**Entries provided:**
# # # #

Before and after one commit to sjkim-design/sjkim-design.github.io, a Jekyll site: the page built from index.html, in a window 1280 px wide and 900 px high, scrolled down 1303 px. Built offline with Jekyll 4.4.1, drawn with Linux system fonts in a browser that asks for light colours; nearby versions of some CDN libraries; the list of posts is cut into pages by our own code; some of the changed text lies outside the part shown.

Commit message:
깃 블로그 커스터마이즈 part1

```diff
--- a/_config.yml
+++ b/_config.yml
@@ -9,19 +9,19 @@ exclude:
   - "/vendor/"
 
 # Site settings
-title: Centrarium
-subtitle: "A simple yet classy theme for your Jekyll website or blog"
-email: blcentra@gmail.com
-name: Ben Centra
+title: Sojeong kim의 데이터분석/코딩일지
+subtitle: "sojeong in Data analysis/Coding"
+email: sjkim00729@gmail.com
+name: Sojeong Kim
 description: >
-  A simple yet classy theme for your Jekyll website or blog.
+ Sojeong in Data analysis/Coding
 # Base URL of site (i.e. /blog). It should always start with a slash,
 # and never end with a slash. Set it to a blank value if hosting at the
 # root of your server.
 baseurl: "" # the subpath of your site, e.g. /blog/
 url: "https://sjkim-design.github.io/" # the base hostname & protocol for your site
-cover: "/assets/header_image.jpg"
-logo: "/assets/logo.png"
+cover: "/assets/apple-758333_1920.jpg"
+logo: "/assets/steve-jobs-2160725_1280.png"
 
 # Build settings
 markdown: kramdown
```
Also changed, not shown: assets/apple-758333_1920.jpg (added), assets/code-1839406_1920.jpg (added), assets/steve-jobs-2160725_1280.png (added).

# # # #

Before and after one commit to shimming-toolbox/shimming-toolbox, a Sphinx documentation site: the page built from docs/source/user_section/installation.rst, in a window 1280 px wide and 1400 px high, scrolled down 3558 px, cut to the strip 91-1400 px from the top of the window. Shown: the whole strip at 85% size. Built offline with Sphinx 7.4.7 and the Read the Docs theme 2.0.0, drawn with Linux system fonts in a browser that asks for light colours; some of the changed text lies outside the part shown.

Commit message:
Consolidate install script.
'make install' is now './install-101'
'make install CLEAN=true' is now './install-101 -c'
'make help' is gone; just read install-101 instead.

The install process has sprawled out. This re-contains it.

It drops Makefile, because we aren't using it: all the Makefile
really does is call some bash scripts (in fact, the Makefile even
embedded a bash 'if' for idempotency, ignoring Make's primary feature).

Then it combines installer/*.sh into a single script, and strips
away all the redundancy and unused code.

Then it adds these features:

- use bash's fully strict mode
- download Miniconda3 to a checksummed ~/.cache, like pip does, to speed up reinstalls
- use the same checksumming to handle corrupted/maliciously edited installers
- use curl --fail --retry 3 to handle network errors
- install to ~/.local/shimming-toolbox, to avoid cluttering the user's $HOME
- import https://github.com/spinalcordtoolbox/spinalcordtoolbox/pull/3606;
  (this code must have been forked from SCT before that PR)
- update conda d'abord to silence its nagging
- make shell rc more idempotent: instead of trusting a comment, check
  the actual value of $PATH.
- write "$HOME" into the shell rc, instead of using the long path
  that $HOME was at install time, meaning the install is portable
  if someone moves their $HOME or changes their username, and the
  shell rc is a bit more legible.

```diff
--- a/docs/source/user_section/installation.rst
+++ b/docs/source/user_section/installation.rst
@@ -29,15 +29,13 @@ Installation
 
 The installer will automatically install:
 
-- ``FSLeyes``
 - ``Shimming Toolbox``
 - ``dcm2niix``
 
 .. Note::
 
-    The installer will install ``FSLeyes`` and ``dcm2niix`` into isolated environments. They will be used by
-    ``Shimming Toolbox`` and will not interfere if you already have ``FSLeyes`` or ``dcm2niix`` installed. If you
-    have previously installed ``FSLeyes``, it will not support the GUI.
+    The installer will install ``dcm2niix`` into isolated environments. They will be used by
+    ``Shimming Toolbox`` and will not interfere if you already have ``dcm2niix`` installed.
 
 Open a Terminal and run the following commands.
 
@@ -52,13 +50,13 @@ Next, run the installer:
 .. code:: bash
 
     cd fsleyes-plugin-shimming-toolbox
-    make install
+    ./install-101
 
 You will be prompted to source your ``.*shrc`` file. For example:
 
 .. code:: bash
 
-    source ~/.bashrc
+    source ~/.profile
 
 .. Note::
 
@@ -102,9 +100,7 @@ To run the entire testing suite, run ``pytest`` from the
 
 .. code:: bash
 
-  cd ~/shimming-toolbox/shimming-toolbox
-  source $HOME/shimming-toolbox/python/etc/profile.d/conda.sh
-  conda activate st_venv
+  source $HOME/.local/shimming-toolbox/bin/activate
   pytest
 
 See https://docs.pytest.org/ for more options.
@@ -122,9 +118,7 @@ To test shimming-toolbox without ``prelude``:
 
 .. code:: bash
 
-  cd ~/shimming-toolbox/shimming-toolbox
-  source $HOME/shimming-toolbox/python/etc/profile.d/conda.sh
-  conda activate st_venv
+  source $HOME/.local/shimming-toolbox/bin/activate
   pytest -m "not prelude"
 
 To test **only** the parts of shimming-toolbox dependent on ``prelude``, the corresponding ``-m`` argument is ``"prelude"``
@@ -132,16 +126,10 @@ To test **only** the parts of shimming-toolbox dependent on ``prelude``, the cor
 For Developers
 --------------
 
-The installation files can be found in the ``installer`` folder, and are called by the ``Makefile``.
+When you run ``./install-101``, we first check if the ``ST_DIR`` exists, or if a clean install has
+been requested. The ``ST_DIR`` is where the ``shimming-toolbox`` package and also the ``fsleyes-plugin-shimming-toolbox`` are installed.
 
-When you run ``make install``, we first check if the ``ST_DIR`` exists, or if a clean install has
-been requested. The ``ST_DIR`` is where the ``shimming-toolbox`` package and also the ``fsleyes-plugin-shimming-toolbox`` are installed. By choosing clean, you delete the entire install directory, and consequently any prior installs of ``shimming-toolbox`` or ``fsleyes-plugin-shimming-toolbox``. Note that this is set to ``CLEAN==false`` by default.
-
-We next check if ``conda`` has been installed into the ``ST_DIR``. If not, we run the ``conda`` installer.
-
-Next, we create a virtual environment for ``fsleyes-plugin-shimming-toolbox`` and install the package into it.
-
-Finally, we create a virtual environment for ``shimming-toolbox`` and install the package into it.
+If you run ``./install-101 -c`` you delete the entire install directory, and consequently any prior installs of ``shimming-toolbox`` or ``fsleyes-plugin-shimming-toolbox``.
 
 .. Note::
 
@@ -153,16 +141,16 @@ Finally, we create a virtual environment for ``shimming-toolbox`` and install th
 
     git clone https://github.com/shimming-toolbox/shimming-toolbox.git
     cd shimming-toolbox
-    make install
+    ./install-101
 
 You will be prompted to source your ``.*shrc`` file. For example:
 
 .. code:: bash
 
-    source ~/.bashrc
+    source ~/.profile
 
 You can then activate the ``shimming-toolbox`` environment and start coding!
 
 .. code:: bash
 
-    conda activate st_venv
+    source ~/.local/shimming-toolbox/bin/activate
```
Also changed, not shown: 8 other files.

# # # #

**Task:**
Across the listing, count the lines that contain "https". Nothing but the number should be returned.

**Your solution:**
4